--- WORK ORDER ---
Count the lines below that contain the word "type" and give only that number.
DATA RECORDS section start
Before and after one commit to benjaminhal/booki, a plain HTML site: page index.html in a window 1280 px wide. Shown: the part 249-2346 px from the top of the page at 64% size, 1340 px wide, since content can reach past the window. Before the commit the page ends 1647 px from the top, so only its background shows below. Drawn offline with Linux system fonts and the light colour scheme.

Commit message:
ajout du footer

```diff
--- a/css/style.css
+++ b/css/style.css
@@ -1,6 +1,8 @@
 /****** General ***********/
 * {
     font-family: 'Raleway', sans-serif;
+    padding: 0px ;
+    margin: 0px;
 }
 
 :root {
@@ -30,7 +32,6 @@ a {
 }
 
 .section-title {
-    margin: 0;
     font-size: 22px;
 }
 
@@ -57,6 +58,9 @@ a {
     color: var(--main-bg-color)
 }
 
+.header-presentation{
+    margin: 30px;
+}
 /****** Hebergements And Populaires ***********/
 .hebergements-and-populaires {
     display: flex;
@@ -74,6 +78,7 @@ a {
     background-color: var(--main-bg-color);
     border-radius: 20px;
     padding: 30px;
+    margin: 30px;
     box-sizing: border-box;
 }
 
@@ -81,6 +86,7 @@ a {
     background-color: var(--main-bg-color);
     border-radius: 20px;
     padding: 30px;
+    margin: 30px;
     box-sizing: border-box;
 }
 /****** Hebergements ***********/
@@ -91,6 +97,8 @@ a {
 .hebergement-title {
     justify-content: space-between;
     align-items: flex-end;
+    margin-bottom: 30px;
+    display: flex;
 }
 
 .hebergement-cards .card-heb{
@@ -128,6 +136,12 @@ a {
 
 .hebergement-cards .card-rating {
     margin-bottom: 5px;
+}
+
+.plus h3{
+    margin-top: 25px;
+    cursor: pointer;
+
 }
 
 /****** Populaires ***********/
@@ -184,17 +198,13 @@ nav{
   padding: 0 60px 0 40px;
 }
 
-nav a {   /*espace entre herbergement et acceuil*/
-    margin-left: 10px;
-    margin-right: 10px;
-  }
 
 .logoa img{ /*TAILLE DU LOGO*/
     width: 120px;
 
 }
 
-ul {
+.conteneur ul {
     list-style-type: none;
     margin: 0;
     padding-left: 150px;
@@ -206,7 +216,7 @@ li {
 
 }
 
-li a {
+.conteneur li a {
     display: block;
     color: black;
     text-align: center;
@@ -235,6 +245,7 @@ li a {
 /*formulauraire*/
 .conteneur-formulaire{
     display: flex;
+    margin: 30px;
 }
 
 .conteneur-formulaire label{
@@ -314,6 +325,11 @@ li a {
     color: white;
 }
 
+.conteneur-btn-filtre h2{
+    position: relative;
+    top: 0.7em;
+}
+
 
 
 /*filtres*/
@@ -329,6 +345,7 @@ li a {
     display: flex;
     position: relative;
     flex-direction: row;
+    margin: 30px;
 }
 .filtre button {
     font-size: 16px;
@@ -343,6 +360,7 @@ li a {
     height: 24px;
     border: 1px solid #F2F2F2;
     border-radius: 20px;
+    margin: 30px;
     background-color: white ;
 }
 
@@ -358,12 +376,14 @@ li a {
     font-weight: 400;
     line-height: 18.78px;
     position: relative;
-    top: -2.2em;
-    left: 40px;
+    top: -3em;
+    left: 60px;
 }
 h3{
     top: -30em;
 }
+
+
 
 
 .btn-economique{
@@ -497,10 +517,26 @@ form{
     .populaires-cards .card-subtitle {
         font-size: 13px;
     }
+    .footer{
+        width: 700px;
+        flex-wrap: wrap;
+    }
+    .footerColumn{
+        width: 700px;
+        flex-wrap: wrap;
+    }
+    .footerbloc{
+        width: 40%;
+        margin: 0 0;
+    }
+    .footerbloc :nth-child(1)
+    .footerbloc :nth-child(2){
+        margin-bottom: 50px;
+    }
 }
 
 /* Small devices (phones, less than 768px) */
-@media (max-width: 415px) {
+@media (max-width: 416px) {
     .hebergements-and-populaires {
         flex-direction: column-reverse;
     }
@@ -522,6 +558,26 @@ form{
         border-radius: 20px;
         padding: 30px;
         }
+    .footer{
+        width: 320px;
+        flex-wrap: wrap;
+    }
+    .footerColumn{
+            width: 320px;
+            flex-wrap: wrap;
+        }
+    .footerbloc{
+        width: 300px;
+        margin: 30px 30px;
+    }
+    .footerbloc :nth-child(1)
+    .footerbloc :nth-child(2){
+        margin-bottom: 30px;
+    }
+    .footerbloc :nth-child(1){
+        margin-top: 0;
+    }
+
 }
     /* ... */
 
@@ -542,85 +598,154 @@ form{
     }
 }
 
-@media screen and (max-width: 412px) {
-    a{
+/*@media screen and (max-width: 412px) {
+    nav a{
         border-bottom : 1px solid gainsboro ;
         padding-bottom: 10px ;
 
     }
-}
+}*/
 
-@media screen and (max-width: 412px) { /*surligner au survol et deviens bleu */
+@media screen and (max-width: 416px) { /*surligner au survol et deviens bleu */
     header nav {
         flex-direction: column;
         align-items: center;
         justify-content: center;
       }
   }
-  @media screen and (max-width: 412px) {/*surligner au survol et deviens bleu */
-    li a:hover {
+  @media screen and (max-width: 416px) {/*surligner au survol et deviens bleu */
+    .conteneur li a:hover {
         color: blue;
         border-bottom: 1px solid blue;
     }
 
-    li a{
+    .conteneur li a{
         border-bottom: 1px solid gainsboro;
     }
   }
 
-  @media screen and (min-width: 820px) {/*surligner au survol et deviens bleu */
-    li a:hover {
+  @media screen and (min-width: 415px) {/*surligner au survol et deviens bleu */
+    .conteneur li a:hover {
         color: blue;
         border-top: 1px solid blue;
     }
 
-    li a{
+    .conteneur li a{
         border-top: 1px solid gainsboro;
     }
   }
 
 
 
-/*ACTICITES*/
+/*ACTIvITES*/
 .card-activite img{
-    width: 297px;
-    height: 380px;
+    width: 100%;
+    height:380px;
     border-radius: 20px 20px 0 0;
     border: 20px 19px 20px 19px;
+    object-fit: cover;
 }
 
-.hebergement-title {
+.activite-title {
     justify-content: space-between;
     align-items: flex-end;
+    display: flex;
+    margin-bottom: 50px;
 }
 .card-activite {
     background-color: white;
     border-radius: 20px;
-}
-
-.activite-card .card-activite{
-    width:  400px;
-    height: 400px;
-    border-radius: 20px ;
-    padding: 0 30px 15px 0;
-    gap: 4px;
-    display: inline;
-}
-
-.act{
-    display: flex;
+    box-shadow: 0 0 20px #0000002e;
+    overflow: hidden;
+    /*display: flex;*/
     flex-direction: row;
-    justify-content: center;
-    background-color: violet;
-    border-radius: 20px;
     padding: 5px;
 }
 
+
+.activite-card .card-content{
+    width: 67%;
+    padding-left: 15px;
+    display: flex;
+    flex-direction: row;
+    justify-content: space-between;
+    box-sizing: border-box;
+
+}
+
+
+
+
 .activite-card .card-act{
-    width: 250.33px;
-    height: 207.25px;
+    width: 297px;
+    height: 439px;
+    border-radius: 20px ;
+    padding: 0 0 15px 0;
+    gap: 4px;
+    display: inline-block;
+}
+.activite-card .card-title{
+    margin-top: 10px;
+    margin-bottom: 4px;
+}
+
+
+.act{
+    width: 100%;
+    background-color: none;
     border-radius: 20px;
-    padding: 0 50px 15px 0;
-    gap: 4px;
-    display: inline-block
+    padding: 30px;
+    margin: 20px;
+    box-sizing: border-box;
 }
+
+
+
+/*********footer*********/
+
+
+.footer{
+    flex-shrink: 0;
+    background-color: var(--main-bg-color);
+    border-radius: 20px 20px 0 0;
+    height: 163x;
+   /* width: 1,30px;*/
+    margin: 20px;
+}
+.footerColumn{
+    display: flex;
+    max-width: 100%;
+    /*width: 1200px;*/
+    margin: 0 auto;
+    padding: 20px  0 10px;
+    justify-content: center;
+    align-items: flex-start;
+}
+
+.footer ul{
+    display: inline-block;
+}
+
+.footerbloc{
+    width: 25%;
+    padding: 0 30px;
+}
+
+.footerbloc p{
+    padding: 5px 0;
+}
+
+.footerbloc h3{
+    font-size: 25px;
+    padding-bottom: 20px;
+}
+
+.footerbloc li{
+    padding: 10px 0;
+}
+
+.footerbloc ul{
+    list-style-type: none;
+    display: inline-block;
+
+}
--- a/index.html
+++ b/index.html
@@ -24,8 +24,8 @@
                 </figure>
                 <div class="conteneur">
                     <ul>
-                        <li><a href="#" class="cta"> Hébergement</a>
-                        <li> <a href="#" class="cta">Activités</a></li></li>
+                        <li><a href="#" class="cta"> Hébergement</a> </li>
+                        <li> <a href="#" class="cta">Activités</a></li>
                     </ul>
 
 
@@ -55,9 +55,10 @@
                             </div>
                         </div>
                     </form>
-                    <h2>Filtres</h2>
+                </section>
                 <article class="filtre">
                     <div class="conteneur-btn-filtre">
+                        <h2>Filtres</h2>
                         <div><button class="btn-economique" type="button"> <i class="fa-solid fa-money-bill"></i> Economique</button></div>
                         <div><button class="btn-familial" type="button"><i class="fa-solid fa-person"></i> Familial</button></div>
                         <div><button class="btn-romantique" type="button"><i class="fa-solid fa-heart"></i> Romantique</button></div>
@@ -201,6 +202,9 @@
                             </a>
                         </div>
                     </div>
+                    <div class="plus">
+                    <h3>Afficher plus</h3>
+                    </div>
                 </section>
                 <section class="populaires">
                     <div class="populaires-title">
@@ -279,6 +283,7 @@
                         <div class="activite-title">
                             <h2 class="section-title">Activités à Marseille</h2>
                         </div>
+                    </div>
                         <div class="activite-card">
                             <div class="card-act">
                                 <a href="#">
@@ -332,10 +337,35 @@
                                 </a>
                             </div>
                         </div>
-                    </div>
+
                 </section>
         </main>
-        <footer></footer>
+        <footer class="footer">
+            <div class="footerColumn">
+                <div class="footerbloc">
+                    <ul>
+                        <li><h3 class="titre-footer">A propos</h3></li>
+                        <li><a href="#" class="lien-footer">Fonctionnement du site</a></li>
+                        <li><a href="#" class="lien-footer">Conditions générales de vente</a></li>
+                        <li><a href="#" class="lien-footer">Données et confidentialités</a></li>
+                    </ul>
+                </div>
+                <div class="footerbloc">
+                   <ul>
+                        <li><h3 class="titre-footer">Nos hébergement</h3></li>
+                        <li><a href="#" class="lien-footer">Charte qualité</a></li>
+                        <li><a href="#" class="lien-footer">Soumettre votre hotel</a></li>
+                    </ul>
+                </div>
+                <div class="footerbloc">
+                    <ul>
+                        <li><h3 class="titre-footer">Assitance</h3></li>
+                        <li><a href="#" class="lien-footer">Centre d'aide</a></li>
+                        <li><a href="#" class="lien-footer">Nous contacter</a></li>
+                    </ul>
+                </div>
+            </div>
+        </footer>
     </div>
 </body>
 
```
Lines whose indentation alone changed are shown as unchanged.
DATA RECORDS section end
DATA RECORDS section start
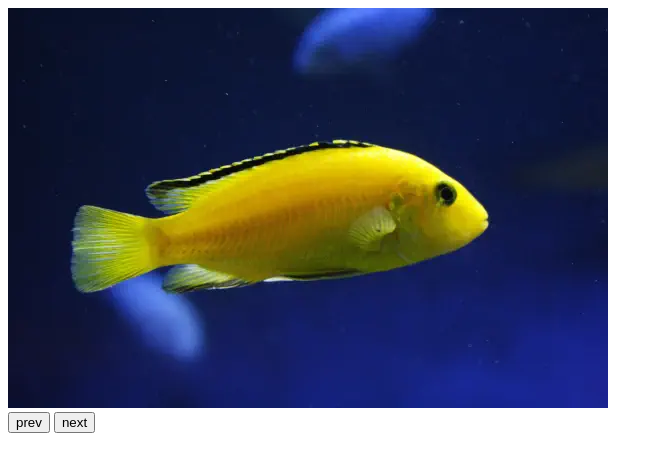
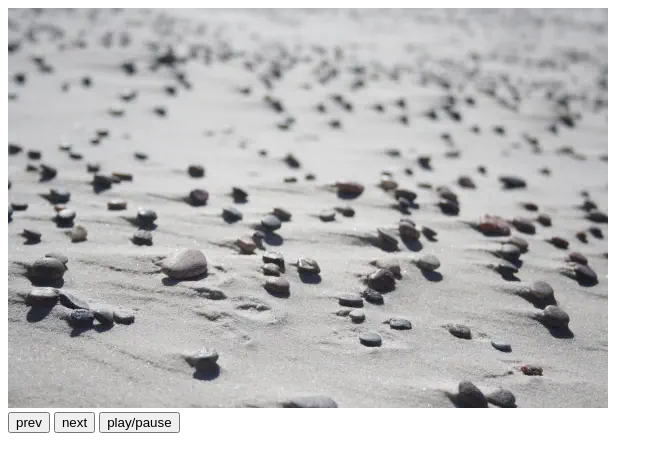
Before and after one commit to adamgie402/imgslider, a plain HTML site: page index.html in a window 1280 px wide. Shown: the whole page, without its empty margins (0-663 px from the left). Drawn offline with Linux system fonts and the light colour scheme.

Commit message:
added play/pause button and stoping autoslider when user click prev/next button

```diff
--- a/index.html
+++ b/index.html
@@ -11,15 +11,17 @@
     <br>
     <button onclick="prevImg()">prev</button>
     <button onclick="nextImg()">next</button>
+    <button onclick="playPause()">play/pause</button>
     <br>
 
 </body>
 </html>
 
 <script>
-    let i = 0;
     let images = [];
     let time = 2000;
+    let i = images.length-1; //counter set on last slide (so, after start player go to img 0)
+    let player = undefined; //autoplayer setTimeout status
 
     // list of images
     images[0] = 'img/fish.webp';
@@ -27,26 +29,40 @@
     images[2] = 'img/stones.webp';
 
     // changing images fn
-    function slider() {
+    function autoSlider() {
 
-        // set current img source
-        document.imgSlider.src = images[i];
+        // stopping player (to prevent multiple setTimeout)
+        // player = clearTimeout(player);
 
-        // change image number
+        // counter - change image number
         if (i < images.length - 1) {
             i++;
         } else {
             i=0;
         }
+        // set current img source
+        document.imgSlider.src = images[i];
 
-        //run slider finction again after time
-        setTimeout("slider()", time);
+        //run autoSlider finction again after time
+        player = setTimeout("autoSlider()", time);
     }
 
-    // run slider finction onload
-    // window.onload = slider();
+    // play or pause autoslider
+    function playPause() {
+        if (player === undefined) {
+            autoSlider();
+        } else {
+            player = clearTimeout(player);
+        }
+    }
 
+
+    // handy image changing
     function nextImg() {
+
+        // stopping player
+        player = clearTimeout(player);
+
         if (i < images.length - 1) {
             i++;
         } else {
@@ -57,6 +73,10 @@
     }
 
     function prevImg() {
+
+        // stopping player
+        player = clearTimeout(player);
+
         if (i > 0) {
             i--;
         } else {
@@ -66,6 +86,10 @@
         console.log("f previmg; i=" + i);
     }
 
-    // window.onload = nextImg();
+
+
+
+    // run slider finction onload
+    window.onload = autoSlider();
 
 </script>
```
DATA RECORDS section end
DATA RECORDS section start
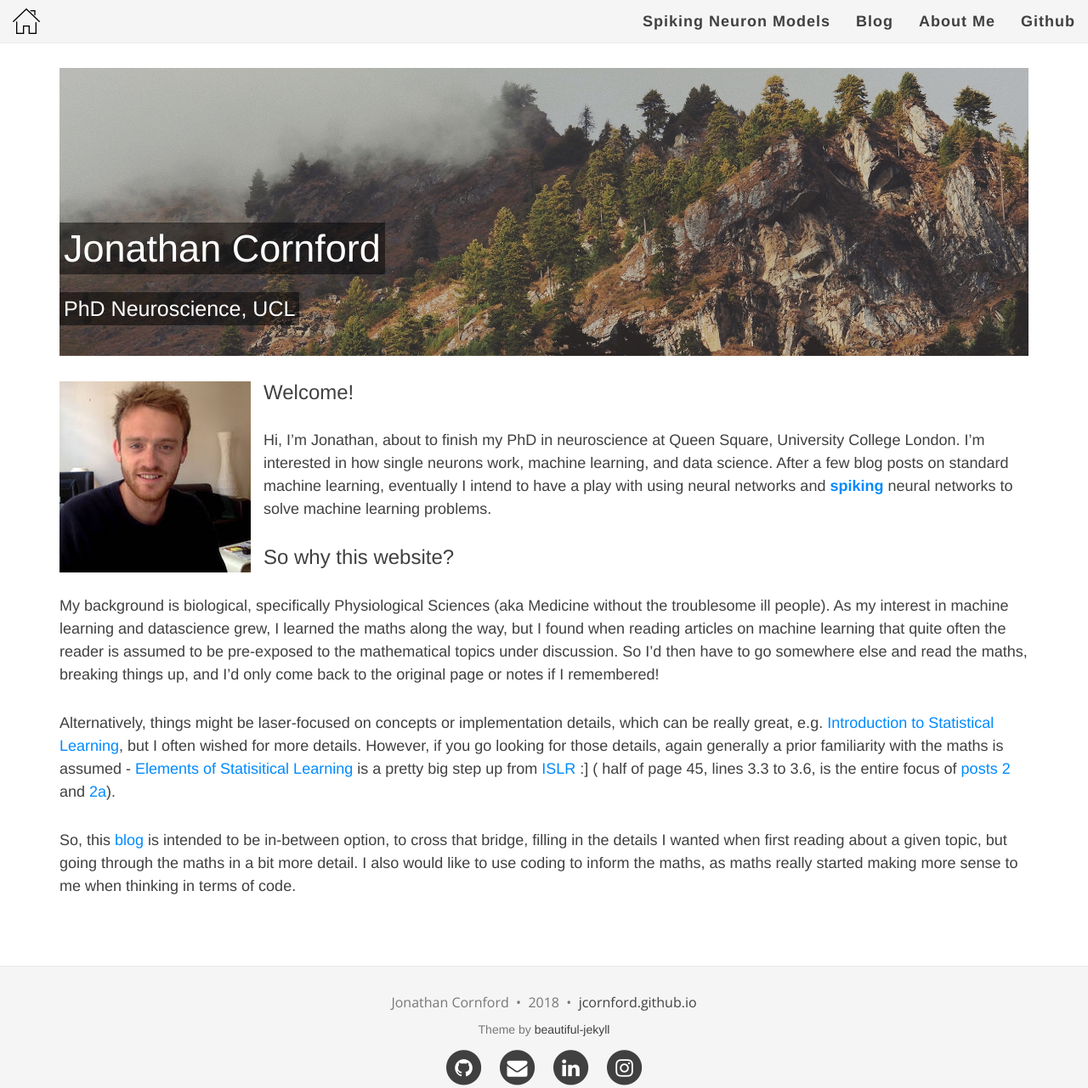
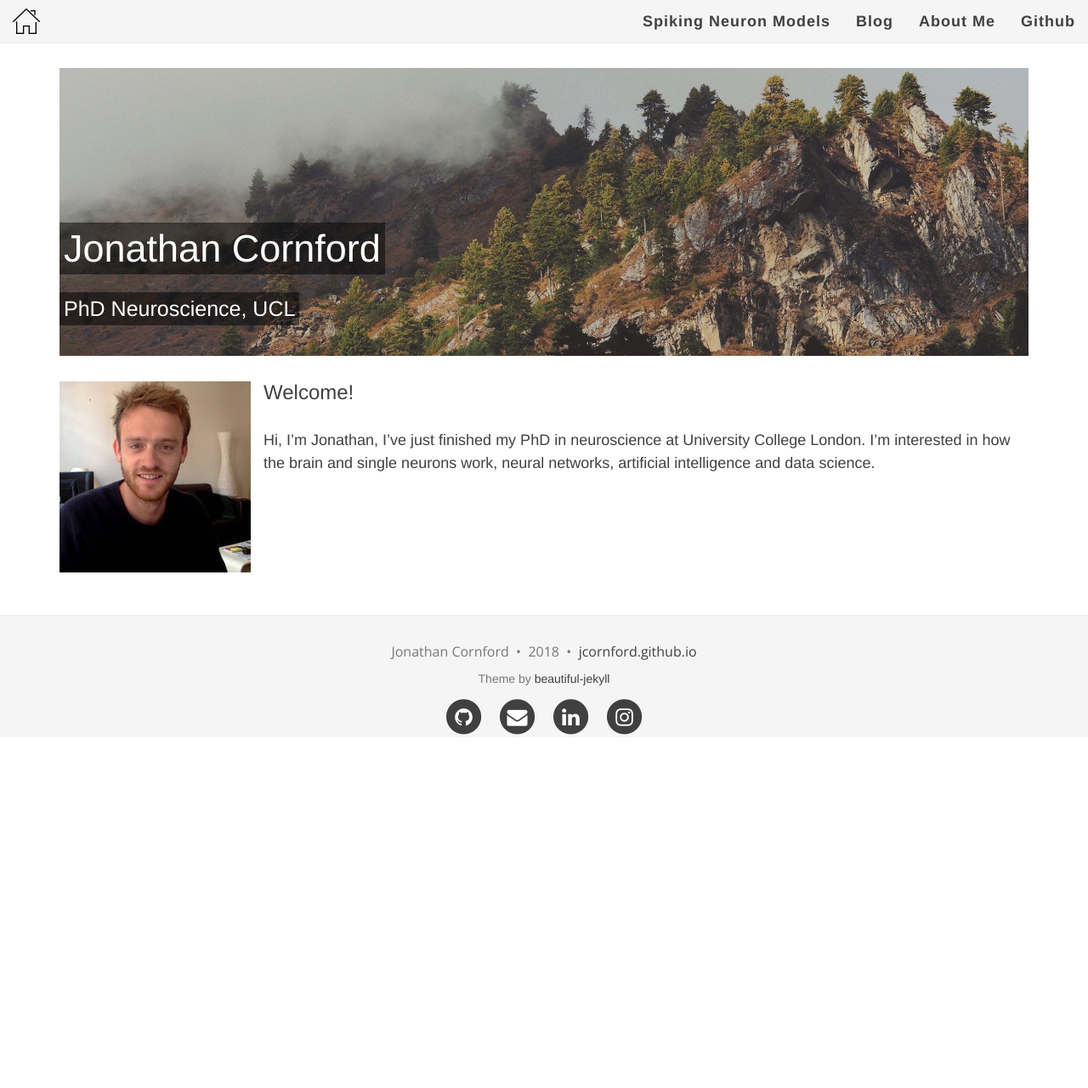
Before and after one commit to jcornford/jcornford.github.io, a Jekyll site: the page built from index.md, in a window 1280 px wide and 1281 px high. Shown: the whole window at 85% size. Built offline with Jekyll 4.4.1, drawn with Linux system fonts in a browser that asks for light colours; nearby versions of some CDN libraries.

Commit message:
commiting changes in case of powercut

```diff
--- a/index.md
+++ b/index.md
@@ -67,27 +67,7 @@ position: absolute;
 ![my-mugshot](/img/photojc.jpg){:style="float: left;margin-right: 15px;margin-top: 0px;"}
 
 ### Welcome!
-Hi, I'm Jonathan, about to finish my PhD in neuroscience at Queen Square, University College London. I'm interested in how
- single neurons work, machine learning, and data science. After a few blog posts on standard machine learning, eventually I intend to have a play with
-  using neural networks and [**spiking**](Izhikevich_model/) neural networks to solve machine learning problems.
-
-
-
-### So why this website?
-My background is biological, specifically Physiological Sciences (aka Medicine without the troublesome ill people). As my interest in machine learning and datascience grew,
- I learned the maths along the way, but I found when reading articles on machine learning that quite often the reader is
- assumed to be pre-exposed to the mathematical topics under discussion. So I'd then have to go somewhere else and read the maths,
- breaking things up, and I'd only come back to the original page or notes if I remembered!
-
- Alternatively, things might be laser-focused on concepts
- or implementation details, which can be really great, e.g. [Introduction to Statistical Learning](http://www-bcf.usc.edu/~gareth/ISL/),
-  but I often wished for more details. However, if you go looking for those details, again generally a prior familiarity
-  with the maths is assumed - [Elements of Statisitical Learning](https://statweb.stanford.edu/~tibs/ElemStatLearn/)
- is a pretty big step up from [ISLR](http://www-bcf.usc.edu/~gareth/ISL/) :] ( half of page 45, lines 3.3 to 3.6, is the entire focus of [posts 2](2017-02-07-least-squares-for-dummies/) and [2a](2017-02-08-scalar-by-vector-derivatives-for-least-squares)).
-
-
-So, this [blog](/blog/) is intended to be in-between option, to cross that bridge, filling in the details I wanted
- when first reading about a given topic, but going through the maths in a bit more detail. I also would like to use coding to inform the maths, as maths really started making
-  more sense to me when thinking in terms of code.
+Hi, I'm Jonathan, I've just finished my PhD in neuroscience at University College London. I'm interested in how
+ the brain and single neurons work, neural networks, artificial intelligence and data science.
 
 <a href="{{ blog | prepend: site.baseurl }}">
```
DATA RECORDS section end
--- RESULT BELOW ---
5